__Task goal__
Exact copies of all the lines below are needed, without the pictures.

/---

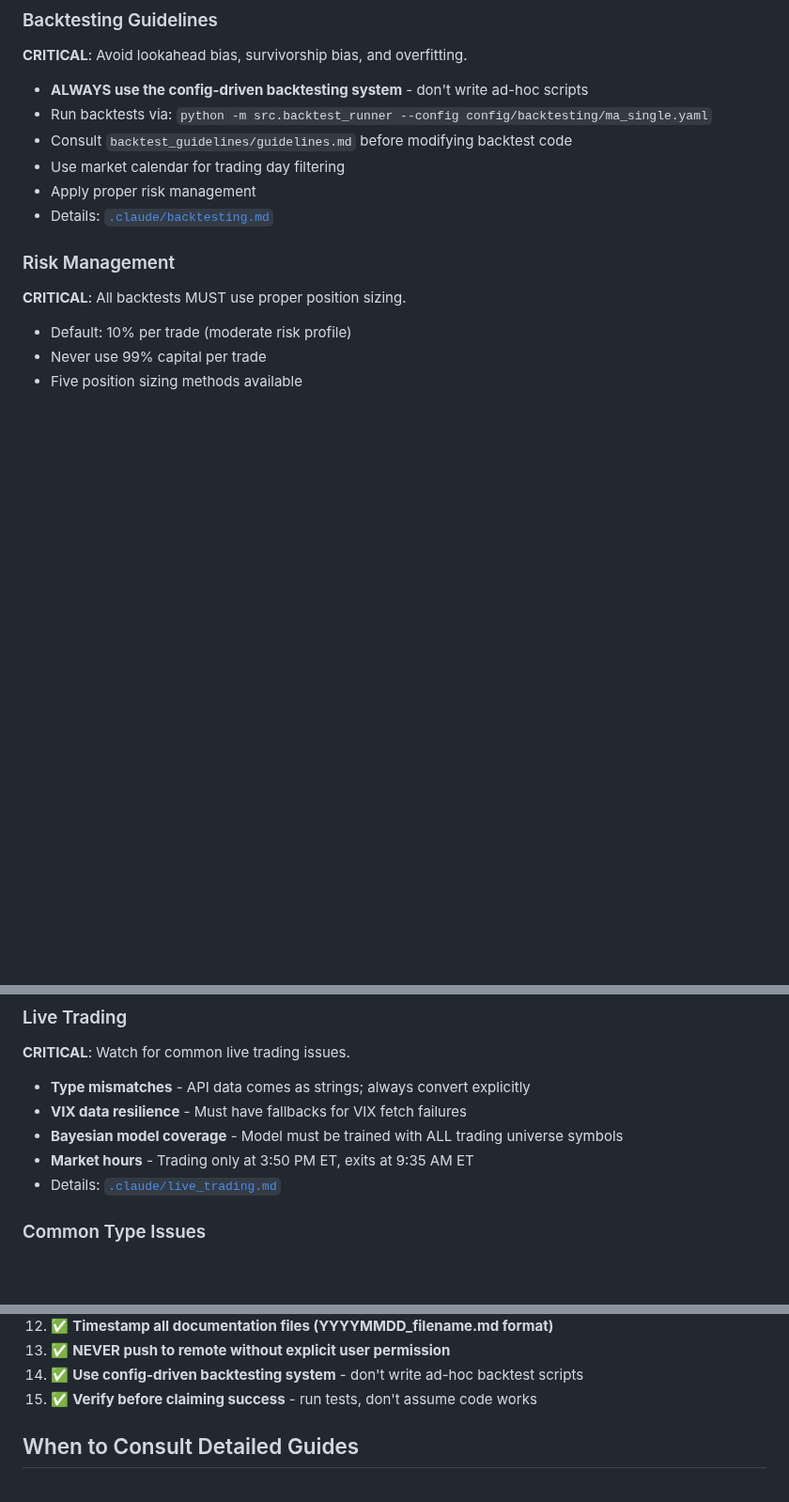
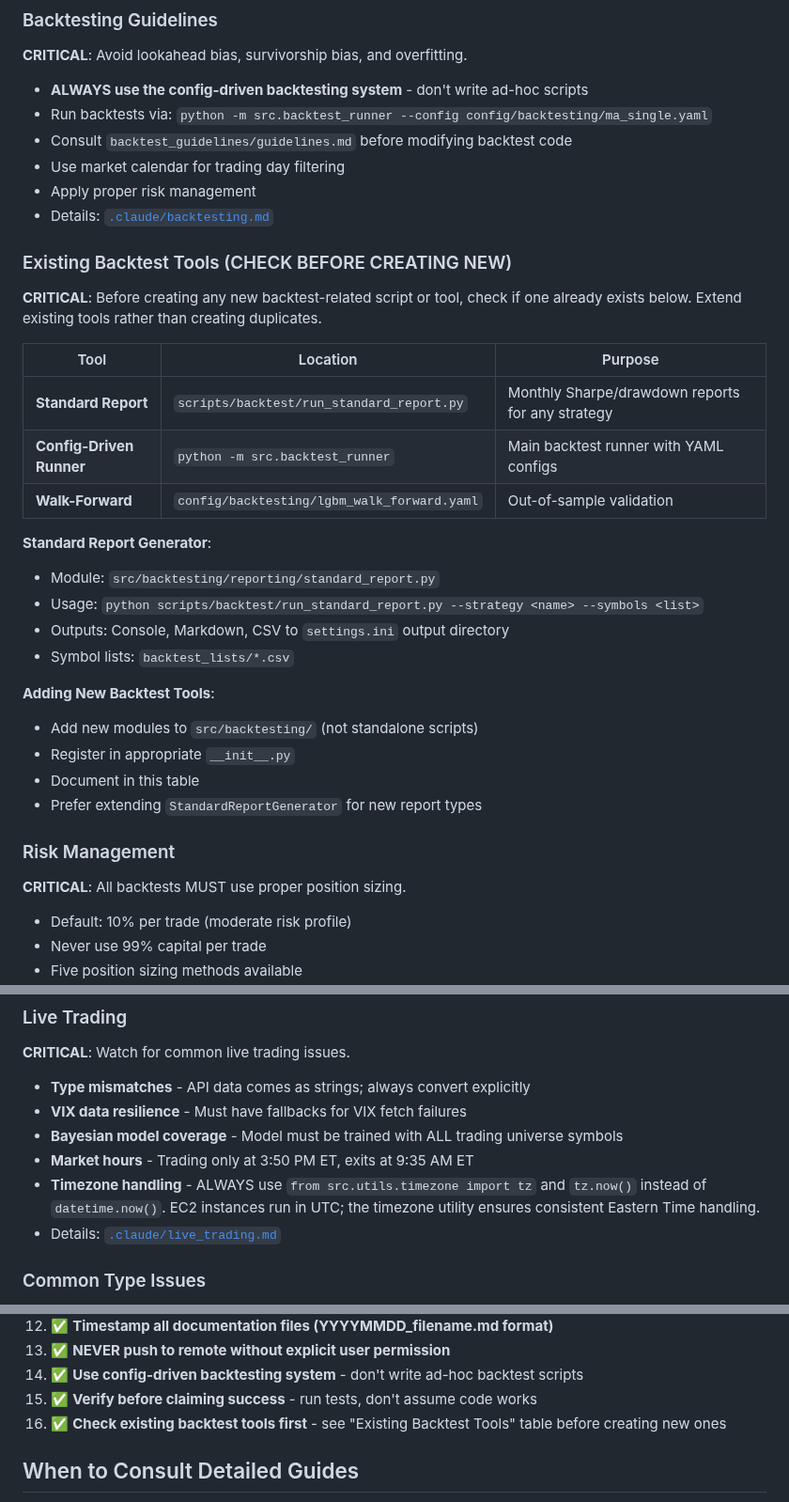
Before and after one commit to shuyangw/Homeguard, a Markdown page: CLAUDE.md, 3 parts joined by grey strips. Shown at 94% size. GitHub-like rendering; blank space fills up the shorter version.

Commit message:
Add timezone utility guideline to CLAUDE.md
Document requirement to use tz.now() instead of datetime.now()
for consistent Eastern Time handling on EC2 instances.

🤖 Generated with [Claude Code](https://claude.com/claude-code)

Co-Authored-By: Claude <noreply@anthropic.com>

```diff
--- a/CLAUDE.md
+++ b/CLAUDE.md
@@ -32,6 +32,27 @@ Write clean, maintainable code following project conventions.
 - Use market calendar for trading day filtering
 - Apply proper risk management
 - Details: [`.claude/backtesting.md`](.claude/backtesting.md)
+
+### Existing Backtest Tools (CHECK BEFORE CREATING NEW)
+**CRITICAL**: Before creating any new backtest-related script or tool, check if one already exists below. Extend existing tools rather than creating duplicates.
+
+| Tool | Location | Purpose |
+|------|----------|---------|
+| **Standard Report** | `scripts/backtest/run_standard_report.py` | Monthly Sharpe/drawdown reports for any strategy |
+| **Config-Driven Runner** | `python -m src.backtest_runner` | Main backtest runner with YAML configs |
+| **Walk-Forward** | `config/backtesting/lgbm_walk_forward.yaml` | Out-of-sample validation |
+
+**Standard Report Generator**:
+- Module: `src/backtesting/reporting/standard_report.py`
+- Usage: `python scripts/backtest/run_standard_report.py --strategy <name> --symbols <list>`
+- Outputs: Console, Markdown, CSV to `settings.ini` output directory
+- Symbol lists: `backtest_lists/*.csv`
+
+**Adding New Backtest Tools**:
+- Add new modules to `src/backtesting/` (not standalone scripts)
+- Register in appropriate `__init__.py`
+- Document in this table
+- Prefer extending `StandardReportGenerator` for new report types
 
 ### Risk Management
 **CRITICAL**: All backtests MUST use proper position sizing.
@@ -104,6 +125,7 @@ Update docs when modifying user-facing functionality.
 - **VIX data resilience** - Must have fallbacks for VIX fetch failures
 - **Bayesian model coverage** - Model must be trained with ALL trading universe symbols
 - **Market hours** - Trading only at 3:50 PM ET, exits at 9:35 AM ET
+- **Timezone handling** - ALWAYS use `from src.utils.timezone import tz` and `tz.now()` instead of `datetime.now()`. EC2 instances run in UTC; the timezone utility ensures consistent Eastern Time handling.
 - Details: [`.claude/live_trading.md`](.claude/live_trading.md)
 
 ### Common Type Issues
@@ -192,6 +214,7 @@ Pylance/VectorBT type annotation patterns.
 13. ✅ **NEVER push to remote without explicit user permission**
 14. ✅ **Use config-driven backtesting system** - don't write ad-hoc backtest scripts
 15. ✅ **Verify before claiming success** - run tests, don't assume code works
+16. ✅ **Check existing backtest tools first** - see "Existing Backtest Tools" table before creating new ones
 
 ## When to Consult Detailed Guides
 
```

\---

__Reply__
Before and after one commit to shuyangw/Homeguard, a Markdown page: CLAUDE.md, 3 parts joined by grey strips. Shown at 94% size. GitHub-like rendering; blank space fills up the shorter version.

Commit message:
Add timezone utility guideline to CLAUDE.md
Document requirement to use tz.now() instead of datetime.now()
for consistent Eastern Time handling on EC2 instances.

🤖 Generated with [Claude Code](https://claude.com/claude-code)

Co-Authored-By: Claude <noreply@anthropic.com>

```diff
--- a/CLAUDE.md
+++ b/CLAUDE.md
@@ -32,6 +32,27 @@ Write clean, maintainable code following project conventions.
 - Use market calendar for trading day filtering
 - Apply proper risk management
 - Details: [`.claude/backtesting.md`](.claude/backtesting.md)
+
+### Existing Backtest Tools (CHECK BEFORE CREATING NEW)
+**CRITICAL**: Before creating any new backtest-related script or tool, check if one already exists below. Extend existing tools rather than creating duplicates.
+
+| Tool | Location | Purpose |
+|------|----------|---------|
+| **Standard Report** | `scripts/backtest/run_standard_report.py` | Monthly Sharpe/drawdown reports for any strategy |
+| **Config-Driven Runner** | `python -m src.backtest_runner` | Main backtest runner with YAML configs |
+| **Walk-Forward** | `config/backtesting/lgbm_walk_forward.yaml` | Out-of-sample validation |
+
+**Standard Report Generator**:
+- Module: `src/backtesting/reporting/standard_report.py`
+- Usage: `python scripts/backtest/run_standard_report.py --strategy <name> --symbols <list>`
+- Outputs: Console, Markdown, CSV to `settings.ini` output directory
+- Symbol lists: `backtest_lists/*.csv`
+
+**Adding New Backtest Tools**:
+- Add new modules to `src/backtesting/` (not standalone scripts)
+- Register in appropriate `__init__.py`
+- Document in this table
+- Prefer extending `StandardReportGenerator` for new report types
 
 ### Risk Management
 **CRITICAL**: All backtests MUST use proper position sizing.
@@ -104,6 +125,7 @@ Update docs when modifying user-facing functionality.
 - **VIX data resilience** - Must have fallbacks for VIX fetch failures
 - **Bayesian model coverage** - Model must be trained with ALL trading universe symbols
 - **Market hours** - Trading only at 3:50 PM ET, exits at 9:35 AM ET
+- **Timezone handling** - ALWAYS use `from src.utils.timezone import tz` and `tz.now()` instead of `datetime.now()`. EC2 instances run in UTC; the timezone utility ensures consistent Eastern Time handling.
 - Details: [`.claude/live_trading.md`](.claude/live_trading.md)
 
 ### Common Type Issues
@@ -192,6 +214,7 @@ Pylance/VectorBT type annotation patterns.
 13. ✅ **NEVER push to remote without explicit user permission**
 14. ✅ **Use config-driven backtesting system** - don't write ad-hoc backtest scripts
 15. ✅ **Verify before claiming success** - run tests, don't assume code works
+16. ✅ **Check existing backtest tools first** - see "Existing Backtest Tools" table before creating new ones
 
 ## When to Consult Detailed Guides
 
```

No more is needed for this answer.